Child soldiers forced to fight as mercenaries in Ivory Coast

Child soldiers forced to fight as mercenaries in Ivory Coast
Militias loyal to the former president of the Ivory Coast Laurent Gbagbo are recruiting child soldiers in Liberia to launch cross-border raids on the Ivory Coast.

­Children as young as 14 are being trained, armed and used as scouts according to a recent report by the campaigning group Human Rights Watch.

Matt Wells, the West Africa researcher for Human Rights Watch who carried out much of the research for the report, told RT “recruiting children is a recent phenomenon in the last couple of months and is so they can mount larger attacks.” He suggested that without child soldiers the militias would not have sufficient numbers for their armed raids to be successful.

A 17-year-old Liberian who was recruited to fight with the armed militants told Human Rights Watch that he had taken part in at least one cross-border raid, “They call us 'small boys unit' and we are always safe when we go to the war zones in Ivory Coast. I don't know the total that we have killed.”

Human Rights Watch identified between 100-150 militants who have participated or plan to participate in cross-border raids, although the true figure is thought to be much higher than that.

Wells added that after the uprising in the Ivory Coast “scores if not hundreds of armed supporters of the ousted Gbagbo regime went over to Liberia.”

The Liberian authorities have been slow to stop the activities of the militia groups and the recruitment of child soldiers.

“There are some guys in our community who have been recruiting small boys. We have been complaining to the security forces, but they are always saying they don’t have the evidence to prove it,” a 32-year-old trader in the border region told Human Rights Watch.   

Although the border between Liberia and Ivory Coast is very difficult to monitor and is deep in the bush, Wells said that until the last few days the response from the Liberian authorities has been totally inadequate. But a raid last Friday which killed 15 people including seven UN peace-keepers has forced the governments of both countries to take action. Liberia has now closed its 450-mile border with the former French colony.

The government of Ivory Coast has threatened to deploy soldiers to Liberia to root out the militias if the problem is not swiftly resolved.

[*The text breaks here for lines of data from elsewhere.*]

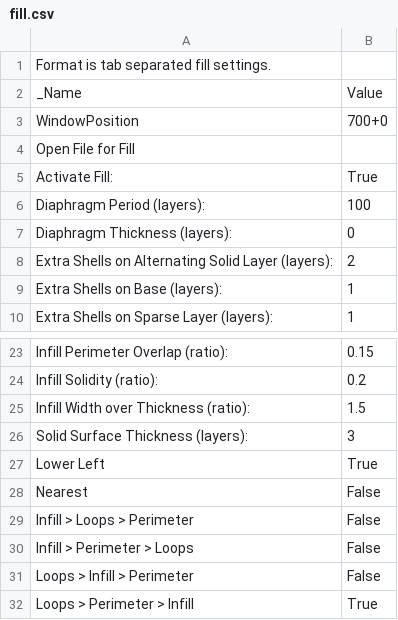
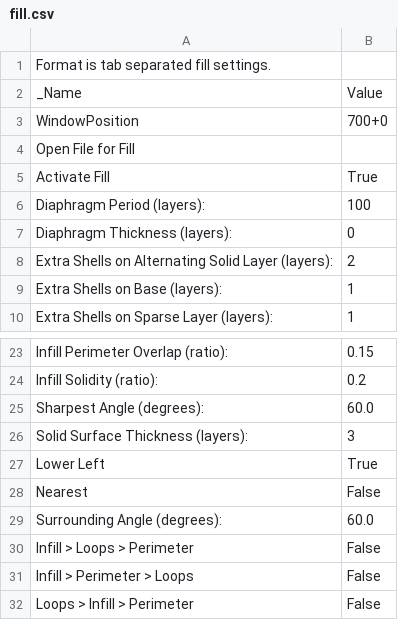
Before and after one commit to katzlbt/it-syndikat-reprap-prusa-skeinforge-settings, a CSV file: profiles/extrusion/ABS/fill.csv, drawn as a sheet; only a part is shown, gaps mark what is left out; the shorter side is filled out with more unchanged rows.

```diff
--- a/profiles/extrusion/ABS/fill.csv
+++ b/profiles/extrusion/ABS/fill.csv
@@ -4,3 +4,3 @@ WindowPosition	700+0
 Open File for Fill	
-Activate Fill:	True
+Activate Fill	True
 Diaphragm Period (layers):	100
@@ -24,3 +24,3 @@ Infill Perimeter Overlap (ratio):	0.15
 Infill Solidity (ratio):	0.2
-Infill Width over Thickness (ratio):	1.5
+Sharpest Angle (degrees):	60.0
 Solid Surface Thickness (layers):	3
@@ -28,2 +28,3 @@ Lower Left	True
 Nearest	False
+Surrounding Angle (degrees):	60.0
 Infill > Loops > Perimeter	False
```
Also changed, not shown: profiles/extrusion/ABS/carve.csv, profiles/extrusion/ABS/cool.csv, 12 other files.
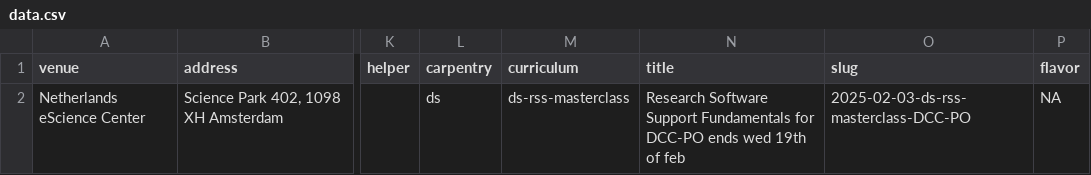
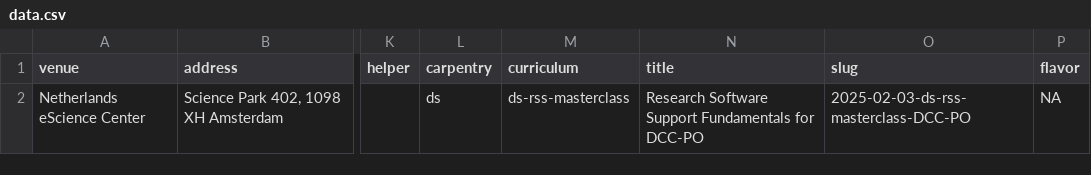
Before and after one commit to esciencecenter-digital-skills/2025-02-03-ds-rss-masterclass-DCC-PO, a CSV file: _data/data.csv, drawn as a sheet; only a part is shown, gaps mark what is left out; the diff names each change by its address in the sheet, - before the commit and + after, or states it on an @@ line.

Commit message:
Shorten workshop title

```diff
--- a/_data/data.csv
+++ b/_data/data.csv
-N2 (title): …for DCC-PO ends wed 19th of feb
+N2 (title): …for DCC-PO
```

The Ivory Coast is still deeply divided and Alassane Ouattara, president since 2010, has struggled to unify a post-conflict army composed of former rebels and government soldiers.     

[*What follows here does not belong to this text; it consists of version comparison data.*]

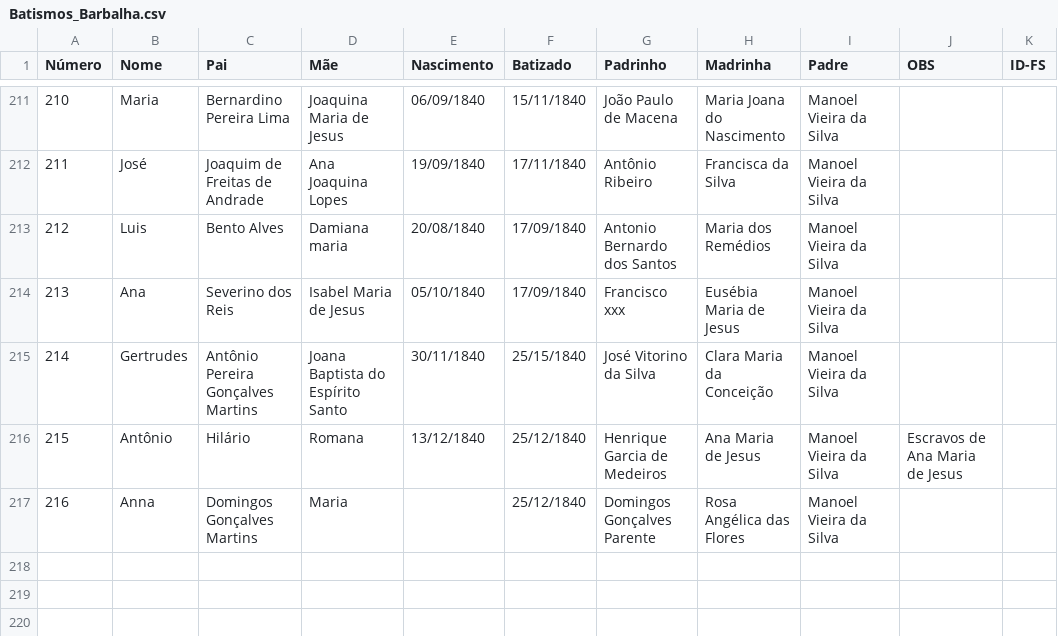
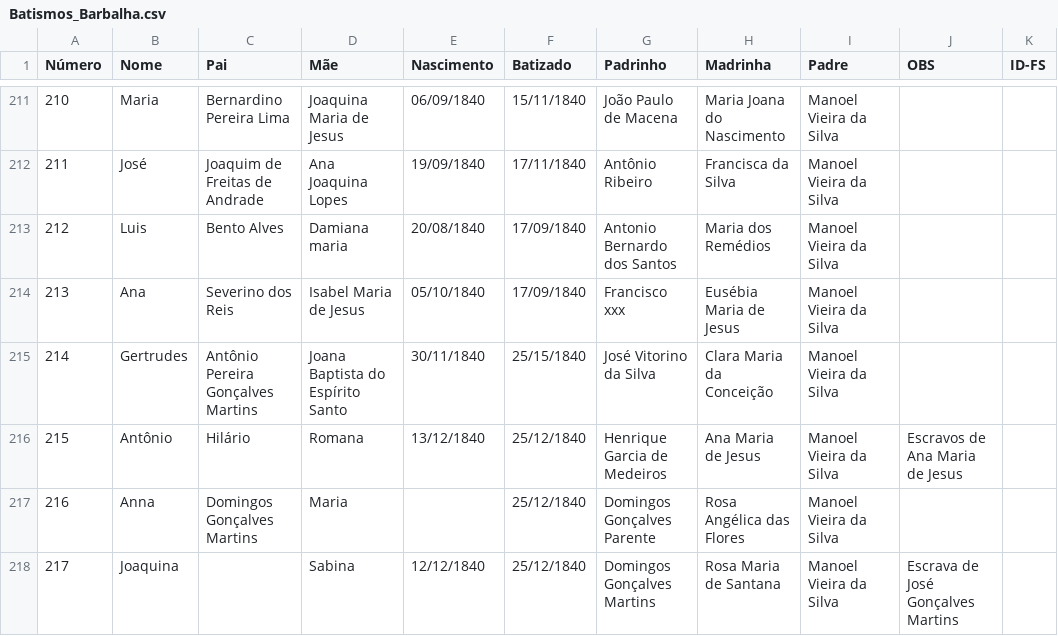
Before and after one commit to jsinatro/genealogiabarbalha, a CSV file: Batismos_Barbalha.csv, drawn as a sheet; only a part is shown, gaps mark what is left out; the diff names each change by its address in the sheet, - before the commit and + after, or states it on an @@ line.

Commit message:
Update Batismos_Barbalha.csv

```diff
--- a/Batismos_Barbalha.csv
+++ b/Batismos_Barbalha.csv
+row 218: 217 | Joaquina |  | Sabina | 12/12/1840 | 25/12/1840 | Domingos Gonçalves Martins | Rosa Maria de Santana | Manoel Vieira da Silva | Escrava de José Gonçalves Martins
```
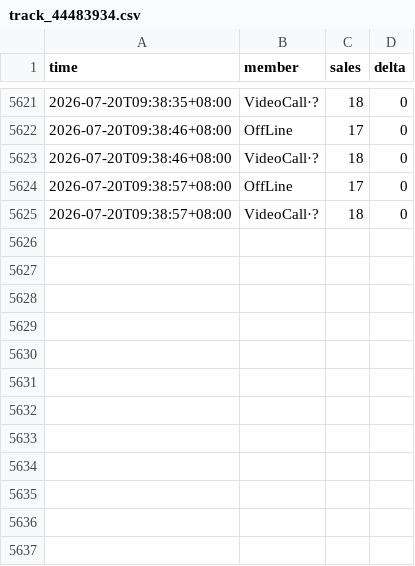
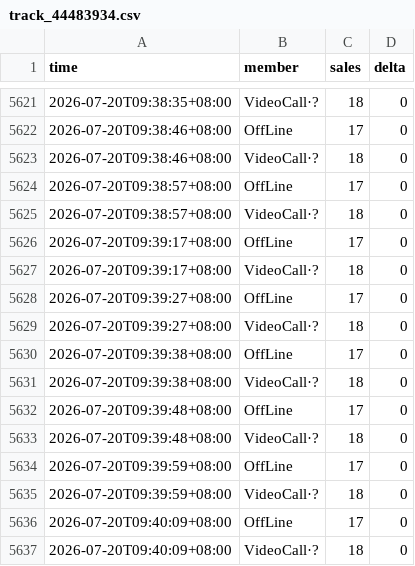
Before and after one commit to aaazha686-oss/ktown4u-fansign-tracker, a CSV file: data/track_44483934.csv, drawn as a sheet; only a part is shown, gaps mark what is left out.

```diff
--- a/data/track_44483934.csv
+++ b/data/track_44483934.csv
@@ -5625 +5625,13 @@
 2026-07-20T09:38:57+08:00,VideoCall·?,18,0
+2026-07-20T09:39:17+08:00,OffLine,17,0
+2026-07-20T09:39:17+08:00,VideoCall·?,18,0
+2026-07-20T09:39:27+08:00,OffLine,17,0
+2026-07-20T09:39:27+08:00,VideoCall·?,18,0
+2026-07-20T09:39:38+08:00,OffLine,17,0
+2026-07-20T09:39:38+08:00,VideoCall·?,18,0
+2026-07-20T09:39:48+08:00,OffLine,17,0
+2026-07-20T09:39:48+08:00,VideoCall·?,18,0
+2026-07-20T09:39:59+08:00,OffLine,17,0
+2026-07-20T09:39:59+08:00,VideoCall·?,18,0
+2026-07-20T09:40:09+08:00,OffLine,17,0
+2026-07-20T09:40:09+08:00,VideoCall·?,18,0
```
Also changed, not shown: 5 other files.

Gbagbo was arrested in May 2010 after a brief civil war and is now awaiting trial by the International Criminal Court.